All my life I have been attracted to adventure sports: backcountry skiing, rock and ice climbing. In my forties, I took my rock climbing skills into the realm of big-wall climbing learning to spend days climbing and living in a vertical environment. At age fifty six, I retired from difficult climbing and learned to paraglide. While not physically challenging, paragliding demands rigorous mental discipline. I also jumped into bicycle racing in my fifties. Now in my 60s, I am learning to skate ski. These sports have a long learning curve. You can’t push it. The risks of failure are consequential. These sports give me ikigai. They keep me humble. They keep me resilient. They have helped me survive the multitude of challenges life and my own mistakes have thrown at me the last ten years. I still participate in all my adventure sports; still a competitive cyclist.
Switching to a new career as a personal trainer at age sixty has been a learning experience. I have learned and continue to learn about fitness training, nutrition, and aging. I engage with wonderful people who are my clients and friends. I have the privilege of making a difference in their lives. This also gives me ikigai.
I am finding new ways to learn and challenge my brain. With a career of technical writing in the rearview mirror, I started writing creative non-fiction in 2017. I took writing classes. I love creating and editing. Each time I sit down and write I am creating new neuron connections and a denser brain. In six years I have published three articles in national magazines and another four in international literary journals. Even though my brain is growing, I still forget where I put my car keys.
I am learning a new language. My partner is Korean-American.
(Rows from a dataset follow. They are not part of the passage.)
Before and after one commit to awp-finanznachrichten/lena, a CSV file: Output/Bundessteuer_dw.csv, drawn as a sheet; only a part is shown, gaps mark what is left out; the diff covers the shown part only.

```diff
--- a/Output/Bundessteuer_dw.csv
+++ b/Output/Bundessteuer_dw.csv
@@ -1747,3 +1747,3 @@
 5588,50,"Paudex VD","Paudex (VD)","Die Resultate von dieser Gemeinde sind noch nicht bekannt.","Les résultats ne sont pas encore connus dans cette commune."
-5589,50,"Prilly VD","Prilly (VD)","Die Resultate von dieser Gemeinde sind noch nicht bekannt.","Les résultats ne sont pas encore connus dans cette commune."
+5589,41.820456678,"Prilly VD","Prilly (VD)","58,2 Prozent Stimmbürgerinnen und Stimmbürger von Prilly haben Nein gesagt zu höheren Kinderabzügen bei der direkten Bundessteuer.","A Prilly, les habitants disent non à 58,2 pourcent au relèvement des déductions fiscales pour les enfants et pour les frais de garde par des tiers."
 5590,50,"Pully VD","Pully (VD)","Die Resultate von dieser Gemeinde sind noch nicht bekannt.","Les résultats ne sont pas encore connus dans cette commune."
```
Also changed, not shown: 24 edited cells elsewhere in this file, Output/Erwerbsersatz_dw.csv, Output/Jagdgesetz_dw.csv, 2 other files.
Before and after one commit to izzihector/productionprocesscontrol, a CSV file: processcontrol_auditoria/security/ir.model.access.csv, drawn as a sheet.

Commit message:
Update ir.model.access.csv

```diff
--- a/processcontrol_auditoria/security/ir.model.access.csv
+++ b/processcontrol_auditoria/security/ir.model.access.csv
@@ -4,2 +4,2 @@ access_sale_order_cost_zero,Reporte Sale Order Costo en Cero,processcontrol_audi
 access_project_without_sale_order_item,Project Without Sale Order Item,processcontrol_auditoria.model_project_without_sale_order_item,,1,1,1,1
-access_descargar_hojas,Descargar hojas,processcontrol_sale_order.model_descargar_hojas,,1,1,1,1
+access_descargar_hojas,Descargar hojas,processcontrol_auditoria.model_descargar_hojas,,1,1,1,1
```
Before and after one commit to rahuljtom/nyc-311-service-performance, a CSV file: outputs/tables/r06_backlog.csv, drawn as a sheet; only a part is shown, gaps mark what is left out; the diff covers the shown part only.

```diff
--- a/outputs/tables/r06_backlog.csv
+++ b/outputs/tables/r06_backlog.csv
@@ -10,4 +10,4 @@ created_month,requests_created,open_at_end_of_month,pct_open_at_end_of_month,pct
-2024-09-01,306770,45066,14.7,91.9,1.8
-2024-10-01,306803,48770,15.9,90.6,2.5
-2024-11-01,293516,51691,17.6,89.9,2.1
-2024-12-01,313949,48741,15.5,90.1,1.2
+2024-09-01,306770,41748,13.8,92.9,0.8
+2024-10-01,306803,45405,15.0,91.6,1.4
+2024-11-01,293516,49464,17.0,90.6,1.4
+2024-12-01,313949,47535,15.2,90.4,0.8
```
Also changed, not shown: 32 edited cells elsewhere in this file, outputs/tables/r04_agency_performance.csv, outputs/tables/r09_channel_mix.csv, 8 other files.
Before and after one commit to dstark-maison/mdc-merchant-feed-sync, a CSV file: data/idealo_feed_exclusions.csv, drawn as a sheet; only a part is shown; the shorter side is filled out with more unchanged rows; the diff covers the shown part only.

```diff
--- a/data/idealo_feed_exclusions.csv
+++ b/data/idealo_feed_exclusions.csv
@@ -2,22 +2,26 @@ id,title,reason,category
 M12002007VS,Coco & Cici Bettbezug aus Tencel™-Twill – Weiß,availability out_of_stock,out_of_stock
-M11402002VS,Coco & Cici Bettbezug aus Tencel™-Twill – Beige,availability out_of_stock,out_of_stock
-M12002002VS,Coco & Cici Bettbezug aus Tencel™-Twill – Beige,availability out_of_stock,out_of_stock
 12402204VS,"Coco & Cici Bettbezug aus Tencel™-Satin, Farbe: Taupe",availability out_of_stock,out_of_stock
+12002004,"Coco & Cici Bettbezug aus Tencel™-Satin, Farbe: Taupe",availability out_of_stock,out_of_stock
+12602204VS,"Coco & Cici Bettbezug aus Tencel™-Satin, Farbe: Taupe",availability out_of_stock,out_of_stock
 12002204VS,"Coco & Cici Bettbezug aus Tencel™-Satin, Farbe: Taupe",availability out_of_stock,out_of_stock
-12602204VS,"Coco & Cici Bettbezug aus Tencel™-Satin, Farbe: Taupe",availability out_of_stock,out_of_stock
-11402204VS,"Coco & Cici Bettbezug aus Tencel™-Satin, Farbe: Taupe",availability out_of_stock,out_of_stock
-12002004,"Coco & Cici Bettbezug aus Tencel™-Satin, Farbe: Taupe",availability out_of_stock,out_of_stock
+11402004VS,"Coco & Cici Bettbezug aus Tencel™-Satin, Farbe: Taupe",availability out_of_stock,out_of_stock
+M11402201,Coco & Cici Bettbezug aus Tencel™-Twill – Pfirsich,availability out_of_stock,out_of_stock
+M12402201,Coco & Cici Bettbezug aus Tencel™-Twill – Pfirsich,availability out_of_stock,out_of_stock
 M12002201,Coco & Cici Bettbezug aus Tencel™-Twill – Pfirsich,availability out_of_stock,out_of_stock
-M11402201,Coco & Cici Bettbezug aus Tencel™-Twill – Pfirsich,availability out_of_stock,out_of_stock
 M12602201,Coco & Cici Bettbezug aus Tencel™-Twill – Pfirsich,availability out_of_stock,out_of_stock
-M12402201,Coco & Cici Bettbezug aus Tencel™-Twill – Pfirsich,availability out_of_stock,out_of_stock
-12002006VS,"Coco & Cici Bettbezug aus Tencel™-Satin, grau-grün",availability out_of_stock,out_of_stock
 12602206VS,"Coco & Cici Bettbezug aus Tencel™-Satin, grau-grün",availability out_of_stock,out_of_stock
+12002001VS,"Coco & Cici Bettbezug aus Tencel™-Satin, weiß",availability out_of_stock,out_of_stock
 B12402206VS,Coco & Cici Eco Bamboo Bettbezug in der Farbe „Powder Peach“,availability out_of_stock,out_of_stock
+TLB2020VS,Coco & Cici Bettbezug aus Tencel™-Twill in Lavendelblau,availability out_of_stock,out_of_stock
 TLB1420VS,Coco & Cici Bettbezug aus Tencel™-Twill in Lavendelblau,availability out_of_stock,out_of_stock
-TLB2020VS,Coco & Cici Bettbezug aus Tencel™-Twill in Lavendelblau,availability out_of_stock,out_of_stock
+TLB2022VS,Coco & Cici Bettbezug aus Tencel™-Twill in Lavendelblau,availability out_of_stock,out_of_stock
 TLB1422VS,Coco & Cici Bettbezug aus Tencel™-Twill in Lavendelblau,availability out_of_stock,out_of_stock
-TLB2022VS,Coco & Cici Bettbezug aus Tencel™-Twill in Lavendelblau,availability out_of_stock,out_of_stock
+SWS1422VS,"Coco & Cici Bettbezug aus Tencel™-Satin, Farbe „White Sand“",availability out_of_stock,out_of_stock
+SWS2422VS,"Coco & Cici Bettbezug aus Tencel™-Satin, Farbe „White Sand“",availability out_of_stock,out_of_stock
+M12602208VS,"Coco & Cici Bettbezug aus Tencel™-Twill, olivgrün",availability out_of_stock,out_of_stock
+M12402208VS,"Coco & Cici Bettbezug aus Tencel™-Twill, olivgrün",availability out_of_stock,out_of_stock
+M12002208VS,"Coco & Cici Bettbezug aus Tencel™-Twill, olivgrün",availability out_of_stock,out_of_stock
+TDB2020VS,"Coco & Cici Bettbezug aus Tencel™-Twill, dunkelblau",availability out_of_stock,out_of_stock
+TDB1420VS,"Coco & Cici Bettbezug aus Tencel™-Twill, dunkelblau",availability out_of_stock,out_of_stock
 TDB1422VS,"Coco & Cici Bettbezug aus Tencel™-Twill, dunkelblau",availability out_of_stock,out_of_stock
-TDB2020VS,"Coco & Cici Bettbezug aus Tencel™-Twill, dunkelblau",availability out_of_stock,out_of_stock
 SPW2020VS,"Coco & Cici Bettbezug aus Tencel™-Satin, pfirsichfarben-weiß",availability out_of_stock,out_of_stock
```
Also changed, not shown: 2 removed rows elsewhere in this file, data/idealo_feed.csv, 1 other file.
She speaks fluent Korean. It’s hard learning a language in your 60s. I have trouble hearing the sounds, speaking with the right accent and learning a new alphabet and grammar. When I say goodbye in Korean to the kid at the Korean grocery store it feels good. I don’t care if all these learning experiences make me live longer. Like Olga, I want to make sure I live well.
Photo: Steve and Max Markusen sharing a skate ski and a laugh, Baker Park, Minnesota, January 2022